Vertical integration of general practices with acute hospitals in England: rapid impact evaluation

Sidhu M, Saunders CL, Davies C, McKenna G, Wu F, Litchfield I, Olumogba F, Sussex J
Record ID 32018005226
Authors' objectives: Vertical integration means merging organisations that operate at different stages along the patient pathway. We focus on acute hospitals running primary care medical practices. Evidence is scarce concerning the impact on use of health-care services and patient experience. To assess the impact of vertical integration on use of hospital services, service delivery and patient experience and whether patients with multiple long-term conditions are affected differently from others. Within the National Health Service (NHS), acute hospitals do not usually run general (medical) practices. General practitioners (GPs) are contracted by the NHS to provide primary care medical services to the patients registered with them. GPs also act as ‘gatekeepers’, referring patients to other, specialist, NHS services, including those provided by acute hospitals. The large majority of GPs are not employees of the NHS but instead are either contractors to the NHS or are salaried employees of contractor organisations (e.g. partnerships of GPs who hold a contract with the NHS or private companies that do so). Acute trusts are providers of hospital-based, emergency and/or elective specialist health care as well as, in some instances, providers of community health services.

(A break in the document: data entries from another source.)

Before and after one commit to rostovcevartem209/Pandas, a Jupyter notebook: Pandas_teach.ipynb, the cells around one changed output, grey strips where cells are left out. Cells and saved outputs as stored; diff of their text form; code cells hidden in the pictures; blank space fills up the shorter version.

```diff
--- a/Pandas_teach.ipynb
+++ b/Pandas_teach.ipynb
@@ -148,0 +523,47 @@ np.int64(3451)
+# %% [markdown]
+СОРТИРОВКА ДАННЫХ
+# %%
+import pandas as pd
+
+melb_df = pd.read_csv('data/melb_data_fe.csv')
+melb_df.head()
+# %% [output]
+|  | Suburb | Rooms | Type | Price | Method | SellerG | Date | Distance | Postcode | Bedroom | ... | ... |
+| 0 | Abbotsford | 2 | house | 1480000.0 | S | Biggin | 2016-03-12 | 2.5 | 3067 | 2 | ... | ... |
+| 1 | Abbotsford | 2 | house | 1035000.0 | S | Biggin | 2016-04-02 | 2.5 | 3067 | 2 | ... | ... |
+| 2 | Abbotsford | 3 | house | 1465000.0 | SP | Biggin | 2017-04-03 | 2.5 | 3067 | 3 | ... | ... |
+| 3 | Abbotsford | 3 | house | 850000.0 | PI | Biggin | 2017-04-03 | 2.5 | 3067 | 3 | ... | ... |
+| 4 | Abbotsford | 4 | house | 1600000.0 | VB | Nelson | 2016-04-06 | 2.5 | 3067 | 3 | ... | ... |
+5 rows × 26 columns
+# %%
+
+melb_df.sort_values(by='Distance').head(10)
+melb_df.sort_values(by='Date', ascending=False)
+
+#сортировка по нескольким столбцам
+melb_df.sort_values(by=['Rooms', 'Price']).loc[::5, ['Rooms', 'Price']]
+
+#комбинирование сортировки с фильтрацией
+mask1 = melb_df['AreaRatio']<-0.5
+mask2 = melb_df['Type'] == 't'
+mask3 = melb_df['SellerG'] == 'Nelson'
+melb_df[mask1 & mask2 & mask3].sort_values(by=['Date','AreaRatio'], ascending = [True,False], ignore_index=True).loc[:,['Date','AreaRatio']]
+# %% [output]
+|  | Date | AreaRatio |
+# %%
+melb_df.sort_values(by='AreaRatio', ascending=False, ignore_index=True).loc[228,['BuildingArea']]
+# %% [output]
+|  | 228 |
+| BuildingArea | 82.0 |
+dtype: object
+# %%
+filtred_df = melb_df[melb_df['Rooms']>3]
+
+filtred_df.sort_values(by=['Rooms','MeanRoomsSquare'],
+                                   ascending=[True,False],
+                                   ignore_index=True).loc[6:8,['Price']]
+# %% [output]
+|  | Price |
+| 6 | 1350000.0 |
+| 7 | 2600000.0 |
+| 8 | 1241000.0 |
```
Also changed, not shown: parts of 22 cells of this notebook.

In England, acute hospitals are run by publicly owned organisations that are either NHS foundation trusts or NHS trusts, hereafter referred to collectively as trusts. Some acute trusts in England now run general practices, which is a form of vertical integration. This is a relatively new phenomenon in the NHS, occurring since 2015. This kind of integration is distinct from horizontal integration, whereby organisations at similar stages along the patient pathway integrate or even formally merge with one another, such as when one acute hospital trust integrates or merges with another or when one practice integrates or merges with another. Nevertheless, each vertically integrated organisation that includes more than one practice does also include a degree of horizontal integration between the practices that are owned by the same trust. This report presents the second phase of a two-phase rapid evaluation of when NHS organisations operating acute hospitals have additionally taken over running general practices in locations in the NHS in England. In 2019–20, the phase 1 rapid evaluation investigated the implementation of acute hospitals managing general practices in England and Wales and addressed questions relevant to scaling-up this model of integration in an NHS setting. That qualitative evaluation focused on understanding the rationale for, and the implementation and early impact of, vertical integration. Phase 2 of the study of vertical integration aims to understand the extent of vertical integration that has already taken place throughout the NHS in England, to assess the impact on outcomes from use of the secondary care service, how service delivery has changed or is expected to change, and the patient experience of vertical integration with a particular focus on whether patients with multiple long-term conditions are affected differently from other patients. To meet these aims, the phase 2 rapid evaluation addresses the following research questions: How many general practices have already vertically integrated with NHS organisations running acute hospitals in England; when did that happen, and what are the characteristics of those practices where vertical integration has taken place? What impact is vertical integration having the use of on secondary care? Does this impact differ for people with multiple long-term conditions compared with other patients without long-term conditions or living with a single condition? What impact is vertical integration having on the patient journey with regard to access to and overall experience of care? How does the experience differ for people with multiple long-term conditions compared with those living with no or one long-term condition? Addressing these questions informs the refinement and validation of a theory of change for vertical integration between acute hospitals and general practices, developed in the phase 1 evaluation, describing the desired outcomes and the mechanisms by which these are expected to be achieved.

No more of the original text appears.